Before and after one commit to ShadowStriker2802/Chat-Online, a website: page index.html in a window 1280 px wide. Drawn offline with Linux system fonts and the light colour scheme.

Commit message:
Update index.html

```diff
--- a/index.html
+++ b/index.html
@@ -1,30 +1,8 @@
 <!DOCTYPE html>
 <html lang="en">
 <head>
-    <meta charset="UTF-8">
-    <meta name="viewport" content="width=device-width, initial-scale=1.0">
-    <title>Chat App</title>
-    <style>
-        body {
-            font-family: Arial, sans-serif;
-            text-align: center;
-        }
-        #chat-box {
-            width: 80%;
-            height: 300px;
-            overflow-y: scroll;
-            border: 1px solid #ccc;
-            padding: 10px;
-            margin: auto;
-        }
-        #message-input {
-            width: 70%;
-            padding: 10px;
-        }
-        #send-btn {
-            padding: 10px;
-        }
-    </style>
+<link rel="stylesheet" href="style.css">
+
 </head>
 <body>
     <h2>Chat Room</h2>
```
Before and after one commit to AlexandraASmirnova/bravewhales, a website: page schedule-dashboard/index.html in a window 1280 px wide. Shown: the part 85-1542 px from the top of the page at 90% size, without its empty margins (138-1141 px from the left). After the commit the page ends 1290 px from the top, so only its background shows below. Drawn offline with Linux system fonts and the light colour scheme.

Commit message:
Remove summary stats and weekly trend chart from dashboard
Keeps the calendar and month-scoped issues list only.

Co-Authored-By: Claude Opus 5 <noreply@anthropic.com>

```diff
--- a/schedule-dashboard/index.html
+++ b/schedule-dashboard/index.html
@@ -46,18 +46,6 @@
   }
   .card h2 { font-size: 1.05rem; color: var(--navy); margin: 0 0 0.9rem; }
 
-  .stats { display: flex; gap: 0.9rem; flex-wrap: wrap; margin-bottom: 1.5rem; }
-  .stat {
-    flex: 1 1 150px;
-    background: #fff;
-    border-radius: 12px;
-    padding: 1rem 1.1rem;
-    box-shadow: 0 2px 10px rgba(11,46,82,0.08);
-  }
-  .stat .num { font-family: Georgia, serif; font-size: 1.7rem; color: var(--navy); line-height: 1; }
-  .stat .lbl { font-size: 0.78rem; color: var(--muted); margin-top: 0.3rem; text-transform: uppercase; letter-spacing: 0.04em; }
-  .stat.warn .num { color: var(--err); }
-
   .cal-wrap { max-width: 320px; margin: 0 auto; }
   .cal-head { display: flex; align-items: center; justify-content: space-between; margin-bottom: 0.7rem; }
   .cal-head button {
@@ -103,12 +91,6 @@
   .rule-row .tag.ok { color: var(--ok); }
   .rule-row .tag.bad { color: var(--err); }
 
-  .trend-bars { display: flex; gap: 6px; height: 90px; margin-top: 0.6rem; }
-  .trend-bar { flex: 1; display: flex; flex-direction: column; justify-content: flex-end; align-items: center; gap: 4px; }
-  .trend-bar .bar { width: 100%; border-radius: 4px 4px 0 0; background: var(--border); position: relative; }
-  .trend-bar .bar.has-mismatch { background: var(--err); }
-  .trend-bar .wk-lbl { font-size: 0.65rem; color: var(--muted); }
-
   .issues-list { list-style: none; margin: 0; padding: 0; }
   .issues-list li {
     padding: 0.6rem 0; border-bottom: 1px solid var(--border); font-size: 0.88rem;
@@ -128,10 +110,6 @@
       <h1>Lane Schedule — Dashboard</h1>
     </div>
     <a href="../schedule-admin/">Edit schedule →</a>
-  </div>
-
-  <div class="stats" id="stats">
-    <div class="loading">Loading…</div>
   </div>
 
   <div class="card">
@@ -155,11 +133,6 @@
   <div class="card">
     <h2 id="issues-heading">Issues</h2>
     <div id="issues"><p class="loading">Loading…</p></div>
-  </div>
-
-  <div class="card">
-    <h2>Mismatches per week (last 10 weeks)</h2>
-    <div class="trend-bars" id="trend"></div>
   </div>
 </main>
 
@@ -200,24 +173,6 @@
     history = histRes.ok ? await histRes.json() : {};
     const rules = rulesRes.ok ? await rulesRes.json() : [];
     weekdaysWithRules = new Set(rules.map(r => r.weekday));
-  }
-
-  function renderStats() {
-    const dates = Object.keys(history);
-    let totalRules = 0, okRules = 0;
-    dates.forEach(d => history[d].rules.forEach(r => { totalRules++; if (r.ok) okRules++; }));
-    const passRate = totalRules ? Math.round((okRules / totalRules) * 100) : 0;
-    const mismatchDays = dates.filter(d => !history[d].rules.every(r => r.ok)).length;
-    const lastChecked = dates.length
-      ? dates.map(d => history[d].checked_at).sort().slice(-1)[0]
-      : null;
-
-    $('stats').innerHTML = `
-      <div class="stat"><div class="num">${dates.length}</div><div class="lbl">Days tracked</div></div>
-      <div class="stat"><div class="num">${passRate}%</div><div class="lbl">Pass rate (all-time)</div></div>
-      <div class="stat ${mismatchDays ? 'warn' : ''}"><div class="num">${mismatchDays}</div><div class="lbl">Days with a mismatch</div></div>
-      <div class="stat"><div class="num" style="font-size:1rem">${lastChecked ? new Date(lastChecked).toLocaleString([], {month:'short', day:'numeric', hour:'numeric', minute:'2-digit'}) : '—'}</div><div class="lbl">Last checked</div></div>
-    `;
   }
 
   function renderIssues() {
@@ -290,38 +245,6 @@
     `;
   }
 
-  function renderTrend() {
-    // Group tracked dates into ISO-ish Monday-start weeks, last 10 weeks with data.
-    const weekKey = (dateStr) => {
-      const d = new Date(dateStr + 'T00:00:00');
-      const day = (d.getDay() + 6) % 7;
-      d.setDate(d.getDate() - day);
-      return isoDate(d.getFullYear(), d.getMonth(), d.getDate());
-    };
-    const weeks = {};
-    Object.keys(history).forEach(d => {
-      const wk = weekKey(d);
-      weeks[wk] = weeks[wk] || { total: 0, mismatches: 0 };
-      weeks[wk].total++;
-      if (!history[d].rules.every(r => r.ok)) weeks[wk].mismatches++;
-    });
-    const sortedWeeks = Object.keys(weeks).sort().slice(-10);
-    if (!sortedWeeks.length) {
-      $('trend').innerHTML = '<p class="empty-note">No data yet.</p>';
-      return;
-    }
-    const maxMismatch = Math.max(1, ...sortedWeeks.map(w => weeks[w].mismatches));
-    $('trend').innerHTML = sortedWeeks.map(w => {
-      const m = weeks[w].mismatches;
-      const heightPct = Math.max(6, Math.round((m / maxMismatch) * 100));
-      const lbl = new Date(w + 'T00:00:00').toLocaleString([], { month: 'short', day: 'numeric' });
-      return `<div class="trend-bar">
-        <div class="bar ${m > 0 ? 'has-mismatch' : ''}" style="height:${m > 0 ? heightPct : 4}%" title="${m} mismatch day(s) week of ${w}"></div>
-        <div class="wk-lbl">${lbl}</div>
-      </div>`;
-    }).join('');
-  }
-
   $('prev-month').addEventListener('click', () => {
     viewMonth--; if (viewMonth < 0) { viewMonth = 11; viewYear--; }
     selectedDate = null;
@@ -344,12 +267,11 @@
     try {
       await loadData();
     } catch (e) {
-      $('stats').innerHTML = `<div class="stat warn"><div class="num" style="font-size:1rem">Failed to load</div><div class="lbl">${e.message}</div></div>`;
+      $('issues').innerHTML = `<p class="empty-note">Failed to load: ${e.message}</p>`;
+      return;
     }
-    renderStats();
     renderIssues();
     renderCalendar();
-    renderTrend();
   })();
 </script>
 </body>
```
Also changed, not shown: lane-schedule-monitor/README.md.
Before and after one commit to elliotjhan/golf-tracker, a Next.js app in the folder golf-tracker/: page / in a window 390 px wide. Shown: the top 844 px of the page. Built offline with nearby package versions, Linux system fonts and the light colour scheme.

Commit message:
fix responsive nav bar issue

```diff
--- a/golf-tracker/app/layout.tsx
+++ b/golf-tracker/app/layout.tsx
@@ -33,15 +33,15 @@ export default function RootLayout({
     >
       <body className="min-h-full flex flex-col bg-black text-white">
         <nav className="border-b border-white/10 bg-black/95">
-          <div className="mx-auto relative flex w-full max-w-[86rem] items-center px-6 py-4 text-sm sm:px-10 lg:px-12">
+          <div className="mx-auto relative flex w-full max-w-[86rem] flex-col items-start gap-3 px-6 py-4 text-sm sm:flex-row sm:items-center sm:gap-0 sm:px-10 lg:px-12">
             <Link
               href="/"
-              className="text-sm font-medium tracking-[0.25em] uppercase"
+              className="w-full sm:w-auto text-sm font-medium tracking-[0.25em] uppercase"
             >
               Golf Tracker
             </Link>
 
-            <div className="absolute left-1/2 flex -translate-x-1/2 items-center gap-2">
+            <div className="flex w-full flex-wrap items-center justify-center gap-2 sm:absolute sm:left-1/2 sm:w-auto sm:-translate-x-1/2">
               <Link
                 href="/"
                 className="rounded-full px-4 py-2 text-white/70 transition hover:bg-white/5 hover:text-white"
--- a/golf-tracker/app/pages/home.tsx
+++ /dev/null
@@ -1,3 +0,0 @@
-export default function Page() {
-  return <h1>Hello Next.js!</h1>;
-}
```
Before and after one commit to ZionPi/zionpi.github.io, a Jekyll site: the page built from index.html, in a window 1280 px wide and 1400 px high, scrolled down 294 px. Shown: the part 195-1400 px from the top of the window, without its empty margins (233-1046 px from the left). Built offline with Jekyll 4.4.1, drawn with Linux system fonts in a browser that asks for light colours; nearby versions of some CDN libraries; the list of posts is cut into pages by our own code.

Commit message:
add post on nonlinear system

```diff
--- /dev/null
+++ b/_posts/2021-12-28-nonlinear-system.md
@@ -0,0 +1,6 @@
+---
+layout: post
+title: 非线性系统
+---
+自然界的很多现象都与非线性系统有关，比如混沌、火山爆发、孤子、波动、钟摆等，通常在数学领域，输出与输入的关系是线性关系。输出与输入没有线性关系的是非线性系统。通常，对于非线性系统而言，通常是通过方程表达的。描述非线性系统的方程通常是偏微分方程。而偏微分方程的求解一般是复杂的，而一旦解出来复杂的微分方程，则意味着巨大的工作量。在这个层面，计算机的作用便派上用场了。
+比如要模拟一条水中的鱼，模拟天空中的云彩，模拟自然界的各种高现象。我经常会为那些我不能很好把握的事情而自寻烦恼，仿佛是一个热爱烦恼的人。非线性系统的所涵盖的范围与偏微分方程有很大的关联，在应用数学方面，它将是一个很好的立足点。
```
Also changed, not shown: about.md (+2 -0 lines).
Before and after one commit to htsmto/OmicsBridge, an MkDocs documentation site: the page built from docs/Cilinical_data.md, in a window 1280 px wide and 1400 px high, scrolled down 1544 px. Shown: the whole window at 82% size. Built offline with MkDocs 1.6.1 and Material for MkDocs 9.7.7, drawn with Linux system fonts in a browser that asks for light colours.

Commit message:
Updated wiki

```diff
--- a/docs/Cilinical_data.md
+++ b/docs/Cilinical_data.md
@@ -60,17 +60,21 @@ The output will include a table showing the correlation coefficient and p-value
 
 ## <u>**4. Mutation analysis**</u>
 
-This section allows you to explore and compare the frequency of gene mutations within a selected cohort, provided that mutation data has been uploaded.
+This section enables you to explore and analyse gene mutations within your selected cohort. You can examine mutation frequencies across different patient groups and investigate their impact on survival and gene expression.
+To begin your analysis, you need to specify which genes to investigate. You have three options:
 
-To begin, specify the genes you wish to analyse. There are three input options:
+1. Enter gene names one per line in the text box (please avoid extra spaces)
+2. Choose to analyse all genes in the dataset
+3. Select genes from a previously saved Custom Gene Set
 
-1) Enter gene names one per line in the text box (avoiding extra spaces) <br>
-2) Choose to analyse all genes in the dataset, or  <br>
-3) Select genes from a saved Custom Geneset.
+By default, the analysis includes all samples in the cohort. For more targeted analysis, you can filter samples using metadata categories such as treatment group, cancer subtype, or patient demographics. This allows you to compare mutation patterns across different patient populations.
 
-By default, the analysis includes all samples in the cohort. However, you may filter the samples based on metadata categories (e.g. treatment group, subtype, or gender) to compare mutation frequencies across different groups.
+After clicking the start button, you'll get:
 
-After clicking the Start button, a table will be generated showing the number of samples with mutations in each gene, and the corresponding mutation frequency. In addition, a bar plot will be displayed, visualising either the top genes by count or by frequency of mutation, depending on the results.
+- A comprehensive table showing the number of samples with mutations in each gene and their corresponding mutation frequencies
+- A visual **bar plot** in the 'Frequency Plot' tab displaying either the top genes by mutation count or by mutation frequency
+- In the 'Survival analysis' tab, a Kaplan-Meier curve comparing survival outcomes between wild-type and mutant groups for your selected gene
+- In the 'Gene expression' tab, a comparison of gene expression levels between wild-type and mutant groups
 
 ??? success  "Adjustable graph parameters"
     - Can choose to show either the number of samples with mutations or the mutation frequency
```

:::::

▶ [Task]: Pull every line containing "auto" from the data.

▶ [Exercise result]:
-            margin: auto;
   .cal-wrap { max-width: 320px; margin: 0 auto; }
-          <div className="mx-auto relative flex w-full max-w-[86rem] items-center px-6 py-4 text-sm sm:px-10 lg:px-12">
+          <div className="mx-auto relative flex w-full max-w-[86rem] flex-col items-start gap-3 px-6 py-4 text-sm sm:flex-row sm:items-center sm:gap-0 sm:px-10 lg:px-12">
+              className="w-full sm:w-auto text-sm font-medium tracking-[0.25em] uppercase"
+            <div className="flex w-full flex-wrap items-center justify-center gap-2 sm:absolute sm:left-1/2 sm:w-auto sm:-translate-x-1/2">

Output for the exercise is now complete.